from Wiktionary, Creative Commons Attribution/Share-Alike License
- v. Present participle of pace.
- n. The act of moving in paces, or their arrangement or timing.
from the GNU version of the Collaborative International Dictionary of English
- n. the speed at which a composition is to be played.
from WordNet 3.0 Copyright 2006 by Princeton University. All rights reserved.
- n. walking with slow regular strides
- n. (music) the speed at which a composition is to be played
Sorry, no etymologies found.
A seething Mick Malthouse, who spent the last seven minutes of the term pacing the boundary line, galloped onto the field on the quarter-time siren and immediately called his players together for an old-fashioned 'bake'.
But I think the pacing is a bit off in the switch-over between the Jake-writing-at-18 and Jake-writing-at-23 sections; the book bottoms out and takes a little while to get back into gear.
I recommend reading it to anyone who enjoys the science fiction, especially military science fiction (although the pacing is a bit slower than your typical mil sf).
Given the length of the book, the pacing is about what you'd expect.
Accepting that "pacing" is very important and then carrying it out with "the skill of a dancer"?
Not only has the standardization of curriculum begot test-prep and boredom, but "pacing" is its toxic spawn.
The visuals are really good, the pacing is a teensy bit slow at first but overwhelmingly solid, the direction is about 85% outstanding, the storytelling elements are all present and accounted for, the setting is a novel one (more or less), the acting is fine, the characters aren't too stupid to breathe but they're not smart enough to see the whole threat in time to do something about it ... and here's where this review must take a turn for the strange: even so, The Abandoned doesn't work.

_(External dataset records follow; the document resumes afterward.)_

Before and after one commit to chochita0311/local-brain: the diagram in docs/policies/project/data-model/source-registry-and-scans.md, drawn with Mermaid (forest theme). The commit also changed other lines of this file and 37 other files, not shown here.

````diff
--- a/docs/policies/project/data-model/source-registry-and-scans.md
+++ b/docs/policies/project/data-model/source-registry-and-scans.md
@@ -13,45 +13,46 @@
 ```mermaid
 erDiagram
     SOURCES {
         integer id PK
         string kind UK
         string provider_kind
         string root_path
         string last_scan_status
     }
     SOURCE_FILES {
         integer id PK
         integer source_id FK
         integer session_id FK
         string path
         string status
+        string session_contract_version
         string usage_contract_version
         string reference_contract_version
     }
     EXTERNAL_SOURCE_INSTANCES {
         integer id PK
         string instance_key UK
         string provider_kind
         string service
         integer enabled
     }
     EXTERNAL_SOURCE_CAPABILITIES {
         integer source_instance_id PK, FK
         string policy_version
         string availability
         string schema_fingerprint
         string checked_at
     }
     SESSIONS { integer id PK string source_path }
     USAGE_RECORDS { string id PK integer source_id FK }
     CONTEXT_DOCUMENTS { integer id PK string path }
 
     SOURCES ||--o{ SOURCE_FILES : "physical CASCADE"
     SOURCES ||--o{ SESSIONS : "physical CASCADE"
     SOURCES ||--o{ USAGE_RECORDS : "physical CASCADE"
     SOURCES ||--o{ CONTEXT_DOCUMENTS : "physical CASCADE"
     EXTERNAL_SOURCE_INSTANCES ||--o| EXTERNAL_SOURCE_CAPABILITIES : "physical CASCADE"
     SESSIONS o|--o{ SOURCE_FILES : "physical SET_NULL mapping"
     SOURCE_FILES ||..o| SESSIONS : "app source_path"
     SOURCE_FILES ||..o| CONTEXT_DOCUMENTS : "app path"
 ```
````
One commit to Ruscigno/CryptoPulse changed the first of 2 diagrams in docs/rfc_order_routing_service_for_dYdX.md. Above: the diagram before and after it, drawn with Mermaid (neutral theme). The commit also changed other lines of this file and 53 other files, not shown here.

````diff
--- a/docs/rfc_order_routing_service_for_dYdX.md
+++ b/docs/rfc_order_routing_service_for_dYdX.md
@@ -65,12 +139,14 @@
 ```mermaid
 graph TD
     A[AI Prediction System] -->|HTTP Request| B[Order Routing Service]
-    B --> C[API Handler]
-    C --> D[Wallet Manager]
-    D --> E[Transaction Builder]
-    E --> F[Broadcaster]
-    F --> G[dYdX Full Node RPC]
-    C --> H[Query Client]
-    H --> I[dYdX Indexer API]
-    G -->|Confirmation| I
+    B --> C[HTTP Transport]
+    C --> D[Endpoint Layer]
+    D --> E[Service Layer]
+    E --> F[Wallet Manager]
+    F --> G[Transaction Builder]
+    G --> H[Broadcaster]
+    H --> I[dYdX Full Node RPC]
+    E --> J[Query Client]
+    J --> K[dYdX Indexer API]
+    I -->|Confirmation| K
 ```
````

And the pacing is patient not revealing major secrets until the end, and even then secrets aren't just exploded on the reader.
His rage took the form of sullen silence, and he spent the afternoon in pacing the poop or leaning against the weather shrouds.
A book can have every other element just right, but I believe pacing is everything. on 04 Jun 2009 at 4: 39 pm Anna Elliott